[Records to process — start]

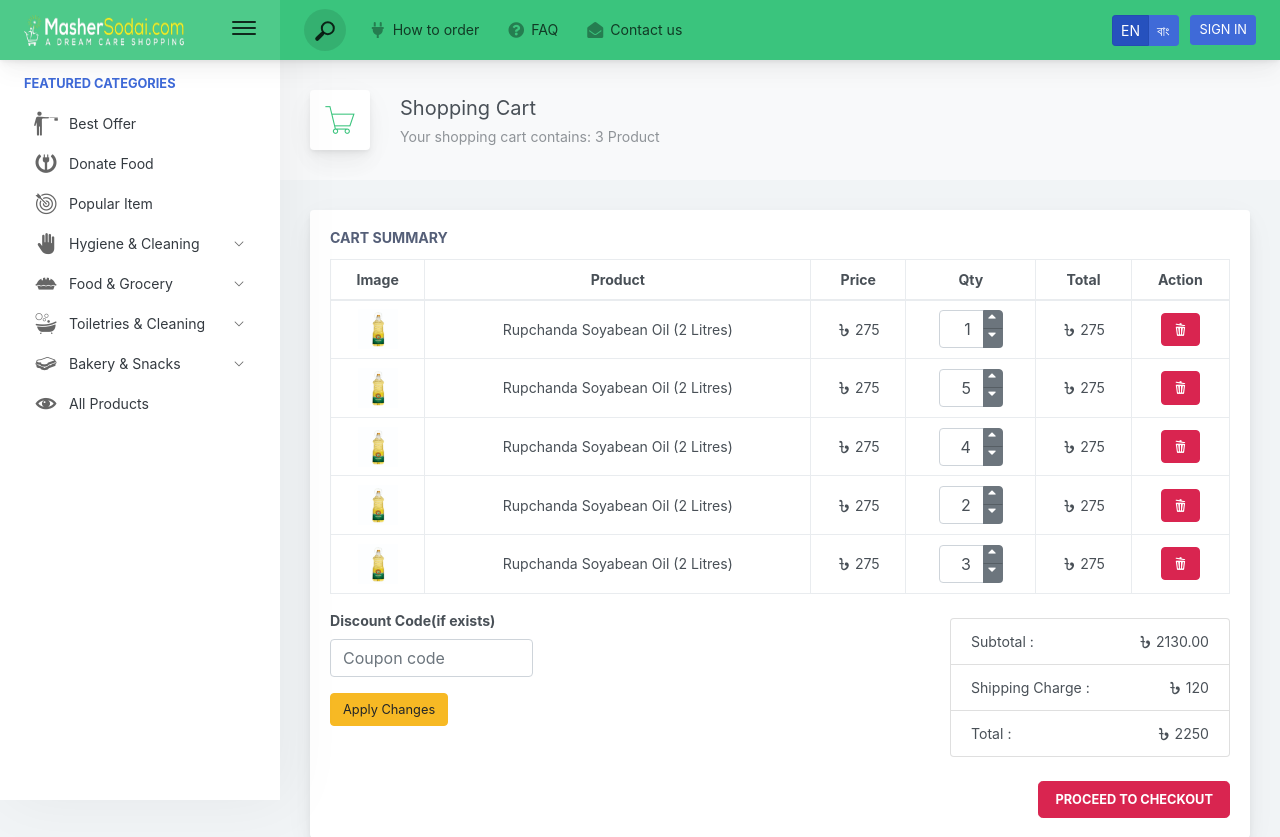
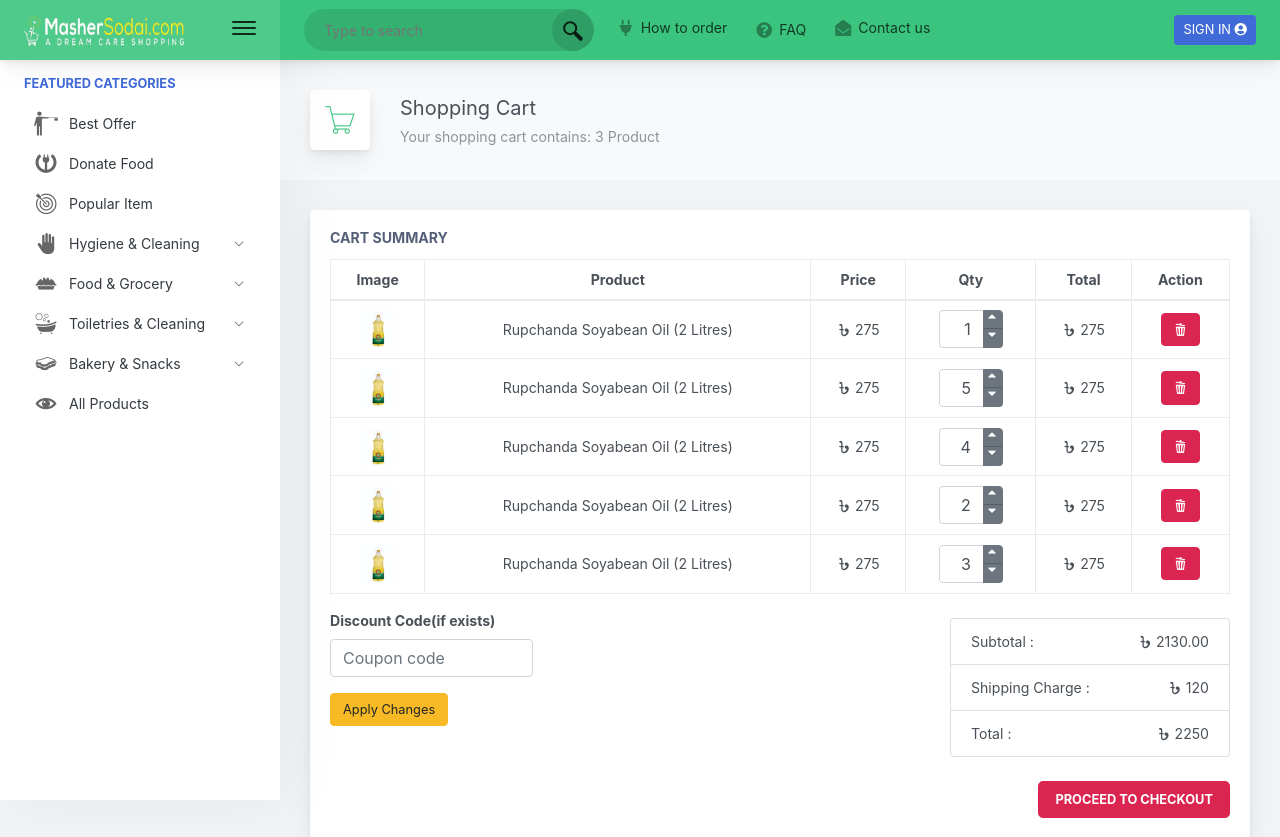
Before and after one commit to kamrulbd18/ms, a PHP site: page /cart.php in a window 1280 px wide. Shown: the top 837 px of the page. Run offline with PHP 8.4, Linux system fonts and the light colour scheme.

Commit message:
search always show

```diff
--- a/assets/css/zoomit.css
+++ b/assets/css/zoomit.css
@@ -261,6 +261,12 @@
 .input-group.login {
     width: 100% !important;
 }
+.search-wrapper.active {
+    width: auto !important;
+}
+.visible-xs{
+    display: none;
+}
 @media (max-width: 767px) {
     .category-box h3 {
       padding: 7px 20px;
@@ -286,4 +292,20 @@
     .app-header .app-header__logo {
         display: none !important;
     }
+    .visible-xs{
+        display: block;
+    }
+    .hidden-xs{
+        display: none;
+    }
+    .header-btn-lg.pr-0.nn {
+        margin: 0 !important;
+        padding: 0 !important;
+    }
+    .search-wrapper.active .input-holder {
+        width: 270px;
+        border-radius: 50px;
+        background: rgba(0,0,0,0.05);
+        transition: all 0.5s cubic-bezier(0, 0.105, 0.035, 1.57);
+    }
 }
--- a/header.php
+++ b/header.php
@@ -58,14 +58,21 @@
             </div>
             <div class="app-header__content">
                 <div class="app-header-left">
-                    <div class="search-wrapper">
-                        <div class="input-holder">
-                            <input type="text" class="search-input" placeholder="Type to search">
-                            <button class="search-icon"><span></span></button>
+                    <div class="visible-xs">
+                        <div class="search-wrapper active">
+                            <div class="input-holder">
+                                <input type="text" class="search-input" placeholder="Type to search">
+                                <button class="search-icon"><span></span></button>
+                            </div>
                         </div>
-                        <button class="close"></button>
                     </div>
                     <ul class="header-menu nav">
+                        <li class="nav-item search-wrapper active">
+                            <div class="input-holder">
+                                <input type="text" class="search-input" placeholder="Type to search">
+                                <button class="search-icon"><span></span></button>
+                            </div>
+                        </li>
                         <li class="nav-item">
                             <a href="how-to-order.php" class="nav-link">
                                 <i class="nav-link-icon fa fa-plug"> </i>
@@ -87,21 +94,13 @@
                     </ul>
                 </div>
                 <div class="app-header-right">
-                    <div class="header-btn-lg pr-0">
+                    <div class="header-btn-lg pr-0 nn">
                         <div class="widget-content p-0">
                             <div class="widget-content-wrapper">
                                 <div class="widget-content-left">
-                                    <div role="group" class="btn-group-sm btn-group btn-group-toggle" data-toggle="buttons">
-                                        <label class="btn btn-primary active text-white">
-                                            <input type="radio" name="options" id="option1" autocomplete="off" checked="">
-                                            EN
-                                        </label>
-                                        <label class="btn btn-primary text-white">
-                                            <input type="radio" name="options" id="option2" autocomplete="off">
-                                             বাং
-                                        </label>
-                                    </div>
-                                    <button type="button" class="btn btn-sm ml-2 btn-primary" data-toggle="modal" data-target=".bd-example-modal-sm">SIGN IN</button>
+                                    <button type="button" class="btn btn-sm btn-primary" data-toggle="modal" data-target=".bd-example-modal-sm">
+                                        <span class="hidden-xs">SIGN IN</span> <i class="fa fa-user-circle"></i>
+                                    </button>
                                 </div>
                             </div>
                         </div>
```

[Records to process — finish]

Exercise details:
Only the lines containing the string "data" are needed; pull them out of the records.

Finished exercise:
-                                    <div role="group" class="btn-group-sm btn-group btn-group-toggle" data-toggle="buttons">
-                                    <button type="button" class="btn btn-sm ml-2 btn-primary" data-toggle="modal" data-target=".bd-example-modal-sm">SIGN IN</button>
+                                    <button type="button" class="btn btn-sm btn-primary" data-toggle="modal" data-target=".bd-example-modal-sm">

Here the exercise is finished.